The lameness issue is that the next morning after a shoeing he is lame, then as time goes by he gets better and better.
I'll stick with my original guess regarding lameness post shoeing. Sole pressure. Photos suggest he is hot fitting. Nothing wrong with that but if he's not forging sole relief into the shoe it can certainly leave a horse lame. Assure he does not carve relief into the sole. Forge it into the shoe!
For about 2-3 weeks after shoeing I don't do much of anything with him, just turn outs because he isn't rideable. He doesn't stay that lame, whether it improves as his hoof grows out or he gets used to it I am unsure.
As new horn grows out the pressure at the live sole is somewhat relieved. Continued failure to relieve pressure incurs a risk of sub-solar abscess.
I am aware that his initial problem may not be caused by the farrier,...
If the horse is worse after the shoeing than before, the farrier needs to take responsibility.
As far as I know about shoeing, the horse should not be worse after one. If the horse is off, it should not get any worse. I'm not expecting him to fix my horse's lameness issues.
The farrier can't make a 20 year old horse younger nor can he cure sidebone, ringbone or any of the other arthritic changes that may be present but he certainly should not add to or exaggerate those issues.
I have considered saddle fit, side bone, farrier work and old age/arthritis are all possibilities.
If the horse is worse after shoeing than before, there's little need to consider issues other than the farrier's work. If my work lames a horse or worsens it's condition, I take responsibility for the problem.
Its all a matter of time before I can get the vet, farrier, chiropractic, and saddle fitter out. I have to go on a payday by payday basis.
I'd skip the chiro and saddle fitter. Focus on a good set of radiographs and the problems with the farrier. If the farrier is inattentive to the problems, it makes sense to seek another practitioner that will address what needs the horse has.
I wasn't horribly concerned about the hole, more of found it as a surprise, if it was an abscess or whiteline infection I would like to know about it. I want to know what is going on with my horse and if something is off, I want to know about it.

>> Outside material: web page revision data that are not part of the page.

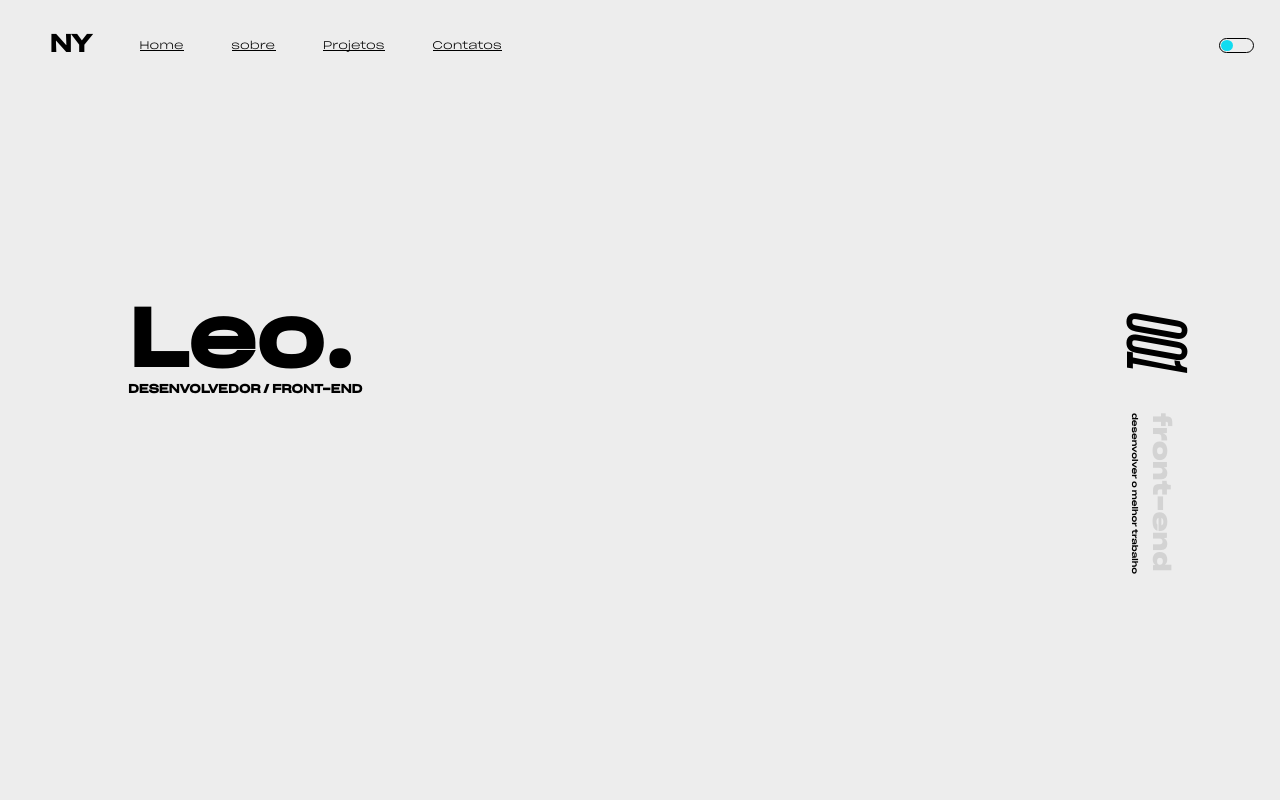
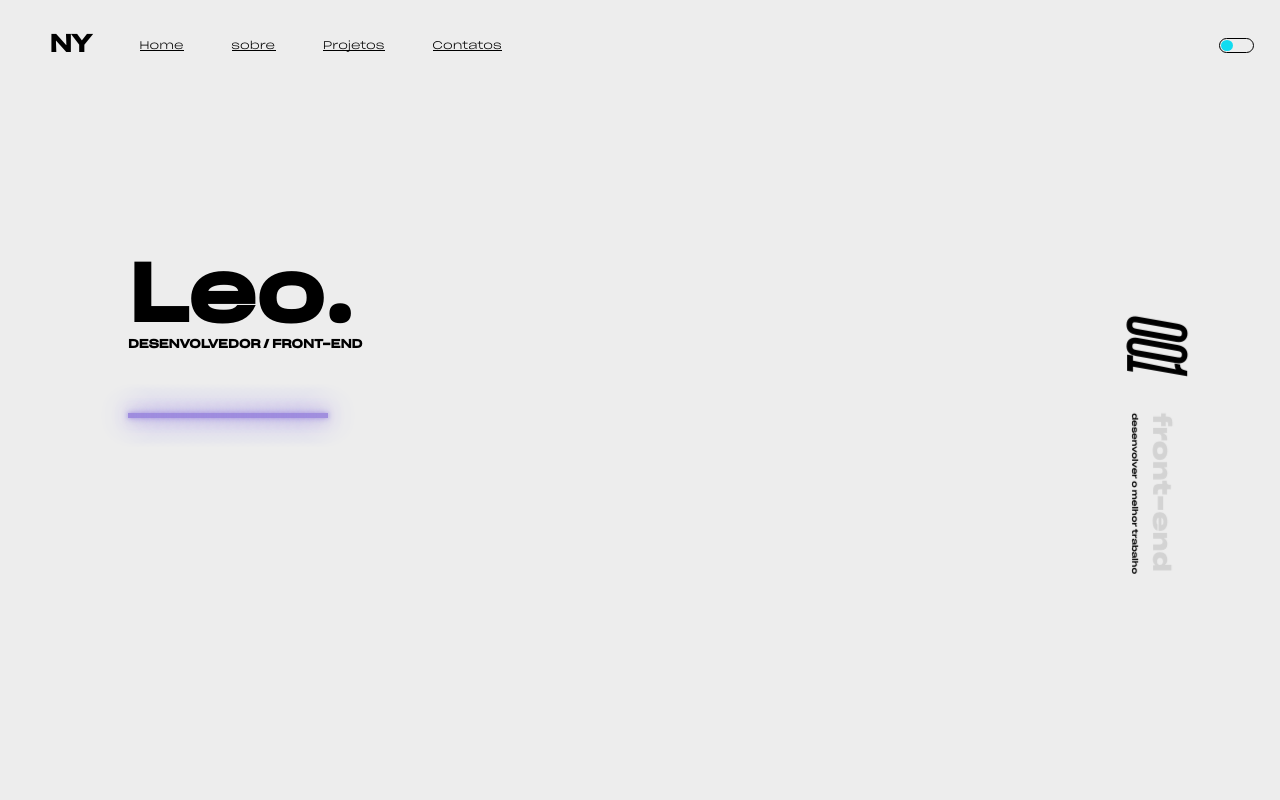
Before and after one commit to Leonardo-NY/portfolio, a React (Vite) app: page / in a window 1280 px wide. Shown: the top 800 px of the page. Built offline with nearby package versions, Linux system fonts and the light colour scheme.

Commit message:
adicionei animacao na home

```diff
--- a/src/components/Home/home.css
+++ b/src/components/Home/home.css
@@ -19,6 +19,50 @@
 .titulo h1{
   font-size: 10em;
 }
+.animation-line{
+  position:relative;
+  display: flex;
+  align-items: center;
+  justify-content: center;
+  height: 50px;
+  width: 200px;
+  margin-top: 40px;
+}
+.animation-line span{
+  position: relative;
+  width: 10px;
+  height: 5px;
+}
+.animation-line span::before{
+  --co-li: var(--mark-color3);
+  content: '';
+  position: absolute;
+  inset: 0;
+  background-color: var(--co-li);
+  box-shadow: 0 0 5px var(--co-li),
+  0 0 15px var(--co-li),
+  0 0 30px var(--co-li),
+  0 0 50px var(--co-li);
+  animation: line-home 8s linear infinite;
+  animation-delay: calc(var(--1) * 0.1s);
+}
+@keyframes line-home {
+  0%{
+    transform-origin: 0 20px;
+    filter: hue-rotate(0deg) ;
+  }
+  20%{
+    transform: rotate(calc(-90deg * var(--i)));
+  }
+  60%{
+    transform: rotate(calc(0deg * var(--i)));
+  }
+  100%{
+    transform: hue-rotate(360deg);
+  }
+}
+#l1{--i:1}#l2{--i:2}#l3{--i:3}#l4{--i:4}#l5{--i:5}#l6{--i:6}#l7{--i:7}#l8{--i:8}#l9{--i:9}#l10{--i:10}#l11{--i:11}#l12{--i:12}#l13{--i:13}#l14{--i:14}#l15{--i:15}#l16{--i:16}#l17{--i:17}#l18{--i:18}#l19{--i:19}#l20{--i:20}
+/*fim*/
 .msg{
   display: flex;
   align-items: center;
--- a/src/components/Home/home.jsx
+++ b/src/components/Home/home.jsx
@@ -7,6 +7,9 @@ function Home(){
           <div className='titulo'>
             <h1>Leo.</h1>
             <h2>DESENVOLVEDOR / FRONT-END</h2>
+            <div className='animation-line'>
+              <span id="l1"></span><span id="l2"></span><span id="l3"></span><span id="l4"></span><span id="l5"></span><span id="l6"></span><span id="l7"></span><span id="l8"></span><span id="l9"></span><span id="l10"></span><span id="l11"></span><span id="l12"></span><span id="l13"></span><span id="l14"></span><span id="l15"></span><span id="l16"></span><span id="l17"></span><span id="l18"></span><span id="l19"></span><span id="l20"></span>
+            </div>
           </div>
           <div className='msg'>
             <span>001</span>
```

Under no circumstances do I ever fail to notify an owner of any significant issues I may encounter. Moreover, I prefer to have the owner present when I'm working on their horse and share that policy in advance. It is an unusual circumstance when I work on a horse without the owner present.

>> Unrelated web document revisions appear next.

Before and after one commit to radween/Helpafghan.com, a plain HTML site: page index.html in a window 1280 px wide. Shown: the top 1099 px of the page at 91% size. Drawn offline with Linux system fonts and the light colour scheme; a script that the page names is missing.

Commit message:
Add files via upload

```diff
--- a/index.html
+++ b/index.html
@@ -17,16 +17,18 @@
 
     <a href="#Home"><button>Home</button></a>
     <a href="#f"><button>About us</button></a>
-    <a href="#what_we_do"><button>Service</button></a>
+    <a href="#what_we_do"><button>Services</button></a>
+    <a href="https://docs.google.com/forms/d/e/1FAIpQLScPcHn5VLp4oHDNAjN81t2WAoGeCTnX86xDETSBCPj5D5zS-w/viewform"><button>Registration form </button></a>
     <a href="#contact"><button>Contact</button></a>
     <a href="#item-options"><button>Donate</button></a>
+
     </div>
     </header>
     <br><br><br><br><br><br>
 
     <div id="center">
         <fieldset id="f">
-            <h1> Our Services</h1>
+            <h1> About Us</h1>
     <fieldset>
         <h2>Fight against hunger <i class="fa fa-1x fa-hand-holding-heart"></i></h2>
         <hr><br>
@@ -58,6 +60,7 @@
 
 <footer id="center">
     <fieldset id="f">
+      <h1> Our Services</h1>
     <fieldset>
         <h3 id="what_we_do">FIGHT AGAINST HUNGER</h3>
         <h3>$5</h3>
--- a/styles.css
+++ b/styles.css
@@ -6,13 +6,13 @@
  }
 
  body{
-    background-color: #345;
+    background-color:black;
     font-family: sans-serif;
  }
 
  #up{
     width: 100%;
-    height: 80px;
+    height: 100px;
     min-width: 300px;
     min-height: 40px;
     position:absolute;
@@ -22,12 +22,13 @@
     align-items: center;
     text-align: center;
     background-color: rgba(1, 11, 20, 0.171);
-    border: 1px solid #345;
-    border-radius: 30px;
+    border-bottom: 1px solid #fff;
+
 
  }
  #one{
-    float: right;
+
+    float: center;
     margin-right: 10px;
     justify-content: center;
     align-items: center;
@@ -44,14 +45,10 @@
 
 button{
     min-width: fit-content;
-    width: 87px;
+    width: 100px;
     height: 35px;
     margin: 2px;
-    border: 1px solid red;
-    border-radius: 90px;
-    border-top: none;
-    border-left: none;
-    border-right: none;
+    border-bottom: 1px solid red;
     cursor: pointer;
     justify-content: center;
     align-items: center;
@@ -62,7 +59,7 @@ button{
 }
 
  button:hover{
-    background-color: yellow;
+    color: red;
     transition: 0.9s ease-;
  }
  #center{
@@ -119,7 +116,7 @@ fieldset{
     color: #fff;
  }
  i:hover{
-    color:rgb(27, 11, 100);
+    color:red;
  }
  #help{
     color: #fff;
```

I have specifically left messages asking for a meeting time and letting him know exactly when I am available to answer the phone, I would expect him to possibly leave a message and try and do the same except calling me at the exact same time of day, the few times he has responded.
No good answer for this. Sounds like you did your part. If he is unresponsive, find someone that takes their business more serious.

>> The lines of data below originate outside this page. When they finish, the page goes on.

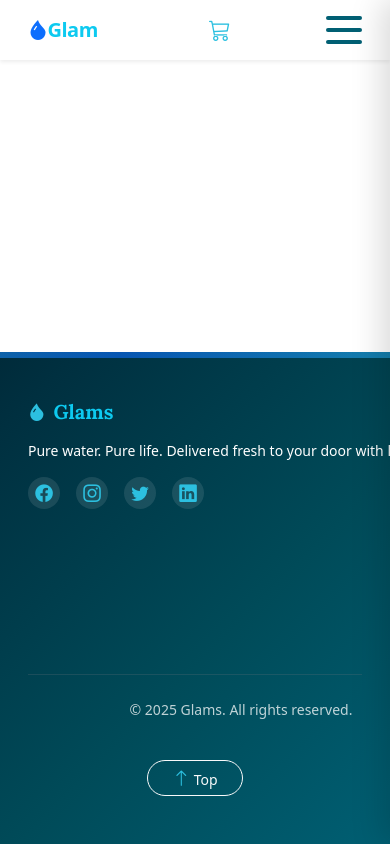
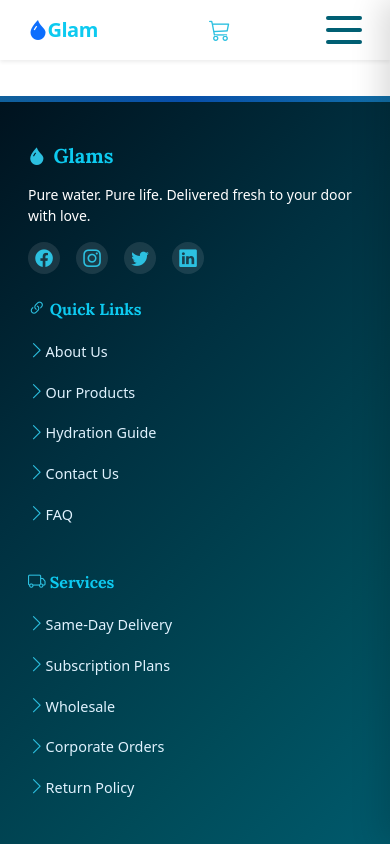
Before and after one commit to Goodness-MArcel/Glams, a React (Vite) app in the folder client/: page /about in a window 390 px wide. Shown: the top 844 px of the page. Built offline with nearby package versions, Linux system fonts and the light colour scheme.

Commit message:
refactor: Remove unused media queries from Dashboard.css and clean up Footer component links

```diff
--- a/client/src/components/admin/pages/Dashboard.css
+++ b/client/src/components/admin/pages/Dashboard.css
@@ -53,81 +53,3 @@
   font-size: .8rem;
 }
 /* Mobile Responsive - Keep Same Row Layout */
-@media (max-width: 768px) {
-  .container-fluid {
-    overflow-x: auto;
-  }
-
-  .row {
-    min-width: 576px; /* Minimum width to prevent overlap */
-    margin: 0;
-    flex-wrap: nowrap !important; /* Force items to stay on same row */
-  }
-
-  /* Ensure sidebar doesn't overlap and stays on same row */
-  .col-2 {
-    min-width: 180px;
-    flex: 0 0 180px;
-    max-width: 180px;
-  }
-
-  .col-1 {
-    min-width: 70px;
-    flex: 0 0 70px;
-    max-width: 70px;
-  }
-
-  .col-10 {
-    min-width: 320px;
-    flex: 1 1 auto;
-  }
-
-  .col-11 {
-    min-width: 400px;
-    flex: 1 1 auto;
-  }
-
-  /* Allow horizontal scrolling if needed */
-  body {
-    overflow-x: auto;
-  }
-
-  /* Ensure columns stay side by side */
-  .row > * {
-    flex-shrink: 0;
-  }
-}
-
-@media (max-width: 576px) {
-  .row {
-    min-width: 450px; /* Smaller minimum for very small screens */
-    flex-wrap: nowrap !important;
-  }
-
-  .col-2 {
-    min-width: 140px;
-    flex: 0 0 140px;
-    max-width: 140px;
-  }
-
-  .col-1 {
-    min-width: 60px;
-    flex: 0 0 60px;
-    max-width: 60px;
-  }
-
-  .col-10 {
-    min-width: 280px;
-    flex: 1 1 auto;
-  }
-
-  .col-11 {
-    min-width: 360px;
-    flex: 1 1 auto;
-  }
-
-  /* Force side-by-side layout */
-  .row > * {
-    flex-shrink: 0;
-  }
-}
--- a/client/src/components/layout/Footer.jsx
+++ b/client/src/components/layout/Footer.jsx
@@ -1,5 +1,5 @@
 import './Footer.css';
-import  {Link} from 'react-router-dom';
+
 export default function Footer() {
   return (
     <footer className="footer-gradient text-white py-5 py-lg-6 mt-5">
@@ -36,14 +36,10 @@ export default function Footer() {
               <i className="bi bi-link-45deg"></i> Quick Links
             </h6>
             <ul className="list-unstyled footer-links small">
-              {/* <li>
+              <li>
                 <i className="bi bi-chevron-right"></i>
                 <a href="/about">About Us</a>
-                </li> */}
-                <Link to="/about">
-                  <i className="bi bi-chevron-right"></i>
-                  <span>About Us</span>
-                </Link>
+                </li>
               <li> <i className="bi bi-chevron-right"></i>
                 <a href="/products">Our Products</a></li>
               <li> <i className="bi bi-chevron-right"></i>
```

He is one of the more expensive farriers in the area, am I wrong to expect better service than I am getting? I always try to look at it from his point of view to see why things are going the way they are, but I am coming down to a point where I just want what is best for my horse. I want to eliminate all possibilities of what could be causing his soreness.
Presuming that your side of the story is both honest and accurate, one might easily speculate that it's time for a change. You're the only one that can know if it's time to make that decision.
Theoretically would you be willing to go out and do an hoof exam on a horse that doesn't need work at that point in time? For example could I try and call another farrier to do an exam on his hooves? I would be willing to pay, but unsure if that is something anyone would be willing to do.
I can't speak for all farriers but if an owner requests a consult I'm probably going to accommodate that request. I do charge for my time but that's just business. If, during that exam, I identify a specific lameness issue and also determine the cause, odds are pretty good I'm going to suggest addressing the problem right then and there.
In all honestly, it's rare that I recommend an owner change farriers. You've had this fellow shoe your horse three times and shared that the horse went lame after each attempt. Time to make a change.